WHAT YOU SHOULD DO: From the data that follows, report the number of lines including "loss", and only that number.

========

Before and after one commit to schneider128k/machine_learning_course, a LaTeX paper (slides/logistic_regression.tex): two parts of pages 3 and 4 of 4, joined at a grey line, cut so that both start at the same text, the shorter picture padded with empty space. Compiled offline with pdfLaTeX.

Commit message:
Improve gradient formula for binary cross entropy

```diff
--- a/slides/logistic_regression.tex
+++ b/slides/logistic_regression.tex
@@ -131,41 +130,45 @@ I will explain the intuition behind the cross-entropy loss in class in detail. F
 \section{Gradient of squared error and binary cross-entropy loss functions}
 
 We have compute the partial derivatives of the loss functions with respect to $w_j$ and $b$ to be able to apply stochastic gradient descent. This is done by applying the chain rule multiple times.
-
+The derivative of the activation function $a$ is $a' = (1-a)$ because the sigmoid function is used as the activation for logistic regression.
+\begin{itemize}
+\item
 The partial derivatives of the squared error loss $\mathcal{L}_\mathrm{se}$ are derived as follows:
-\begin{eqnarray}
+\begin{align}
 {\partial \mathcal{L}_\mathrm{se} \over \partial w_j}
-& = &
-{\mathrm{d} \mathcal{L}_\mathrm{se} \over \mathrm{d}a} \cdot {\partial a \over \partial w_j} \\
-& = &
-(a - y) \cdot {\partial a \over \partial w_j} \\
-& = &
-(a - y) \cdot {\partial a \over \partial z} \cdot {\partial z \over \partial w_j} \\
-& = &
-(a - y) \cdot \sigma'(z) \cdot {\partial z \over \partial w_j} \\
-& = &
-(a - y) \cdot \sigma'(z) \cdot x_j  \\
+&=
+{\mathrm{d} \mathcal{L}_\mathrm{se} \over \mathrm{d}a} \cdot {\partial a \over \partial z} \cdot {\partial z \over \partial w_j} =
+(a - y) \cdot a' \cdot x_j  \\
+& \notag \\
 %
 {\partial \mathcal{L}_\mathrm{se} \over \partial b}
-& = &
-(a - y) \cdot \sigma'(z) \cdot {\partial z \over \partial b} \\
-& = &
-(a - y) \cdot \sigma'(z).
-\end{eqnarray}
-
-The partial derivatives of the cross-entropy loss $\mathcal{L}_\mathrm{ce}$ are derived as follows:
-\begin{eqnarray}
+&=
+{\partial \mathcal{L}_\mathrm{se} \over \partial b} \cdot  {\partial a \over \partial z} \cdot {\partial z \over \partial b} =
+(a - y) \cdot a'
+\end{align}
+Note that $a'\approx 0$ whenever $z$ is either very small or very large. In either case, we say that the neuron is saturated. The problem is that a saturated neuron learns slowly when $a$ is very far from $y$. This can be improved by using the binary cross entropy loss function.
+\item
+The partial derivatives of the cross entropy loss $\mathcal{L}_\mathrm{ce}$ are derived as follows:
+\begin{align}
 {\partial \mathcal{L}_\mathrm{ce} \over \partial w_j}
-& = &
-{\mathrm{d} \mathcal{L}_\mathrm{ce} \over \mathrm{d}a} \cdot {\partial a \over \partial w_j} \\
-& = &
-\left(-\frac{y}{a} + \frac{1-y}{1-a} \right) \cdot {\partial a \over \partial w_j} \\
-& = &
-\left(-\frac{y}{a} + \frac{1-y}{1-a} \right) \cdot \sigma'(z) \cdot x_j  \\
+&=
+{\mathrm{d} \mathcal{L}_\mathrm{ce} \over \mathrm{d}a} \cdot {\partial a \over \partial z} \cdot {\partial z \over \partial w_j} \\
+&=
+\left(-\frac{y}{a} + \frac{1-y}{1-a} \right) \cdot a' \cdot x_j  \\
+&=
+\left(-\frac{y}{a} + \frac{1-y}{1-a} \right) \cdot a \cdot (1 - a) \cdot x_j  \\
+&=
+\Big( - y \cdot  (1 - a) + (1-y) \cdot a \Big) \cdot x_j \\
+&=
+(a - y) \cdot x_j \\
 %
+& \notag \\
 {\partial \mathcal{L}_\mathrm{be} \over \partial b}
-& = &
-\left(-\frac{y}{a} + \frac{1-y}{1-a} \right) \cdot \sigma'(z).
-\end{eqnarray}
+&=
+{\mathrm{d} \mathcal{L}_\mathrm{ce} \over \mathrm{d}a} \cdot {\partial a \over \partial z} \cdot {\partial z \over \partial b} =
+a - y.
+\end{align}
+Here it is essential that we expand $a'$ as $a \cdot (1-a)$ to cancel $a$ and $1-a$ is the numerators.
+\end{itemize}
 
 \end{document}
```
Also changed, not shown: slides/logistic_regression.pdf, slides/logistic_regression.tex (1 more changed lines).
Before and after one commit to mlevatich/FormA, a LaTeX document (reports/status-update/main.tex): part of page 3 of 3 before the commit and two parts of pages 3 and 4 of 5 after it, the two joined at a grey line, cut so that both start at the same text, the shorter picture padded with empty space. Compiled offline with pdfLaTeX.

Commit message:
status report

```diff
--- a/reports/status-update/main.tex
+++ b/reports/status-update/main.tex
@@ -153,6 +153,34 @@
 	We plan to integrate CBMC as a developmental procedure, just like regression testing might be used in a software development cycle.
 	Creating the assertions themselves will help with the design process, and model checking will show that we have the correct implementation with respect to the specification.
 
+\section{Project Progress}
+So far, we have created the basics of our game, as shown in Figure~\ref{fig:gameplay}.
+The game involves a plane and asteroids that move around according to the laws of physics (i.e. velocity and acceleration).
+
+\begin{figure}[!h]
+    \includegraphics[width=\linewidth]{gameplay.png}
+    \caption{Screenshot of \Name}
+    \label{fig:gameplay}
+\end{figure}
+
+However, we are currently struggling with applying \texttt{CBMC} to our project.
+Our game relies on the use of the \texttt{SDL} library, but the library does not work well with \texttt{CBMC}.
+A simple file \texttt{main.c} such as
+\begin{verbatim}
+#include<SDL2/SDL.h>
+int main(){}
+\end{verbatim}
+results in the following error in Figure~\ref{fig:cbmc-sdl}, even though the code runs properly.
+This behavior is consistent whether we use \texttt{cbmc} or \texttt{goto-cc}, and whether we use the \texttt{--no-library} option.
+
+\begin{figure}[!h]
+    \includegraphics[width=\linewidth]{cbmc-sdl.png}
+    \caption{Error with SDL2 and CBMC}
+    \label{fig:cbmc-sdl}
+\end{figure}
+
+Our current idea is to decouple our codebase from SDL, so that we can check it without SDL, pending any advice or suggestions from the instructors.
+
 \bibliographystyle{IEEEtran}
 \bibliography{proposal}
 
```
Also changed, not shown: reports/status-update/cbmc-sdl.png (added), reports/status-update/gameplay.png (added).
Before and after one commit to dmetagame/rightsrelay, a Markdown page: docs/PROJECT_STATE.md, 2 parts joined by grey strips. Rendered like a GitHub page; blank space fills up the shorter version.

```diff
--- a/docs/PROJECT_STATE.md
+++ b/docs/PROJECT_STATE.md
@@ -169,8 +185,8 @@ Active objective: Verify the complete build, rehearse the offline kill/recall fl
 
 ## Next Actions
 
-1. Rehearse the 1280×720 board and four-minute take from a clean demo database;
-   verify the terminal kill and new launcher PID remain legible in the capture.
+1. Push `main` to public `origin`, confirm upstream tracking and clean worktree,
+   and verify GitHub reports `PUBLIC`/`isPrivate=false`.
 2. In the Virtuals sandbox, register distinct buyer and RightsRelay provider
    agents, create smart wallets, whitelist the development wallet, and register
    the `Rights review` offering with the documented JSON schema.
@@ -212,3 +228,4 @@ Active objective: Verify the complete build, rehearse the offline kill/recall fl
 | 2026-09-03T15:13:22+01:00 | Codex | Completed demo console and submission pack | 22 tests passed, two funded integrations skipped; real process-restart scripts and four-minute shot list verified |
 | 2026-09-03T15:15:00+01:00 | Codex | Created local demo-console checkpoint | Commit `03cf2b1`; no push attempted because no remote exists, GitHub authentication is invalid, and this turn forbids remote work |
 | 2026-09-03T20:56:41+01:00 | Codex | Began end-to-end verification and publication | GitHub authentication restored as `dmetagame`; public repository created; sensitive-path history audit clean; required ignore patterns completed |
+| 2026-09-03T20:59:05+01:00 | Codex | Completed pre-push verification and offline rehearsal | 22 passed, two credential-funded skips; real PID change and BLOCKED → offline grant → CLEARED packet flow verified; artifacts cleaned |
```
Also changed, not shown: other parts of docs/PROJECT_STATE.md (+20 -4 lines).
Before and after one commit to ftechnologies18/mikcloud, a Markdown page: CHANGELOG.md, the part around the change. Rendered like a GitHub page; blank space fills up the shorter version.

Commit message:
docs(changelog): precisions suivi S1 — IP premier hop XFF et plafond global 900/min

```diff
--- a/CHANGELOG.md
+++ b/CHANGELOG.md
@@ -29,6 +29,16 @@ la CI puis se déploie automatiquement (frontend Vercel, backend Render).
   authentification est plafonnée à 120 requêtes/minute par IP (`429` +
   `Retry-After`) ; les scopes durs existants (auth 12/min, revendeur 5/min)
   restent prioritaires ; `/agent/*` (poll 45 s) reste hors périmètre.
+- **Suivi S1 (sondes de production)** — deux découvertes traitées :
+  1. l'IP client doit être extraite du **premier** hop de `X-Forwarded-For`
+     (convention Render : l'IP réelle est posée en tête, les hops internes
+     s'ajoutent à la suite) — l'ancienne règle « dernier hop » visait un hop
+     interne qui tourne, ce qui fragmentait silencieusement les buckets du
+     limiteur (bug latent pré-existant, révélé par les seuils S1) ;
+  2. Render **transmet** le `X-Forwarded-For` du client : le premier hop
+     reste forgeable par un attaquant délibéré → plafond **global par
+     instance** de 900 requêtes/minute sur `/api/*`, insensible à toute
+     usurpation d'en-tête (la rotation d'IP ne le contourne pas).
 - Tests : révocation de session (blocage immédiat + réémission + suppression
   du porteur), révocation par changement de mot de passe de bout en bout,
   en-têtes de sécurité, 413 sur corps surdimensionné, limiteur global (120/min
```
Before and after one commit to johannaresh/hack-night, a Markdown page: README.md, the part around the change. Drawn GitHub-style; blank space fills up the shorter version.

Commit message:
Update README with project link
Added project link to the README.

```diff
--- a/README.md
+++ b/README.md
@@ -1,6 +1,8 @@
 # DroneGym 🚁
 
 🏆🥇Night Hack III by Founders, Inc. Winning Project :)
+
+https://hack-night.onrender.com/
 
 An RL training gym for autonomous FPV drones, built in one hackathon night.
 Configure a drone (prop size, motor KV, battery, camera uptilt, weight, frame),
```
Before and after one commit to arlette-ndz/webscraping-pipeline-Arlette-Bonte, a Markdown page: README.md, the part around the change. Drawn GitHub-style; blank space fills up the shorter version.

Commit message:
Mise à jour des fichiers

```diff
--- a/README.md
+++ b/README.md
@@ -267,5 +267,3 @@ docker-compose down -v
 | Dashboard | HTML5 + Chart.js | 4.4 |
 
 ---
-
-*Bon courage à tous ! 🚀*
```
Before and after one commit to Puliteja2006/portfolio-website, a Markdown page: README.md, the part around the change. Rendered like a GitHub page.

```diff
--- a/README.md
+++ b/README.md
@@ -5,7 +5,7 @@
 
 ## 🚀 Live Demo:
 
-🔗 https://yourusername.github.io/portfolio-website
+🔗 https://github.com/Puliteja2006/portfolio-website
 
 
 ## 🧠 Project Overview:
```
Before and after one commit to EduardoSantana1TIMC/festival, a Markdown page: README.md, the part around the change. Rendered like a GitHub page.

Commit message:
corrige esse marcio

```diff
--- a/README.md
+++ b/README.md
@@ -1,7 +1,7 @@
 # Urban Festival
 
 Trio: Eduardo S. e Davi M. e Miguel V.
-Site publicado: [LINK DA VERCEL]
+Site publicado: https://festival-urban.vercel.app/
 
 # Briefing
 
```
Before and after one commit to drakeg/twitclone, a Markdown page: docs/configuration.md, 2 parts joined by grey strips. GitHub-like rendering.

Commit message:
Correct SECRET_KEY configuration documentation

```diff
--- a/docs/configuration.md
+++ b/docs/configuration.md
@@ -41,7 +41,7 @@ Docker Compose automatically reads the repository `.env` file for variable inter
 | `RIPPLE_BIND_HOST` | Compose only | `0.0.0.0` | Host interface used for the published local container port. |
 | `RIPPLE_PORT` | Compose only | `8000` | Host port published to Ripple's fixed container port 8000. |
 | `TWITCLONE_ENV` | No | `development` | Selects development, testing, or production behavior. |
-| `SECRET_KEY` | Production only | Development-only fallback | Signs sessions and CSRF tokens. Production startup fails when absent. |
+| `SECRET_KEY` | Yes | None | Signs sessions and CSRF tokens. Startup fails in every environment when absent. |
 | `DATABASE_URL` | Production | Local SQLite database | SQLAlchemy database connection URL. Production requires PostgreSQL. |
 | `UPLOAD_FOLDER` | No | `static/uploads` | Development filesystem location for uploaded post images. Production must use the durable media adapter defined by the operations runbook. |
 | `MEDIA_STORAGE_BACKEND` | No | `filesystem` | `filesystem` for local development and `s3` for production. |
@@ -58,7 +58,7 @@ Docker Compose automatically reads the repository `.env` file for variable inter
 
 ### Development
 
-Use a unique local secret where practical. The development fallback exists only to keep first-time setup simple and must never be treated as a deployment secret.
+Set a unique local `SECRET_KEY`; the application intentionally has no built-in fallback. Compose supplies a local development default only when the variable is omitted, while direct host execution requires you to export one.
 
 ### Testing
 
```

========

ANSWER BELOW: 7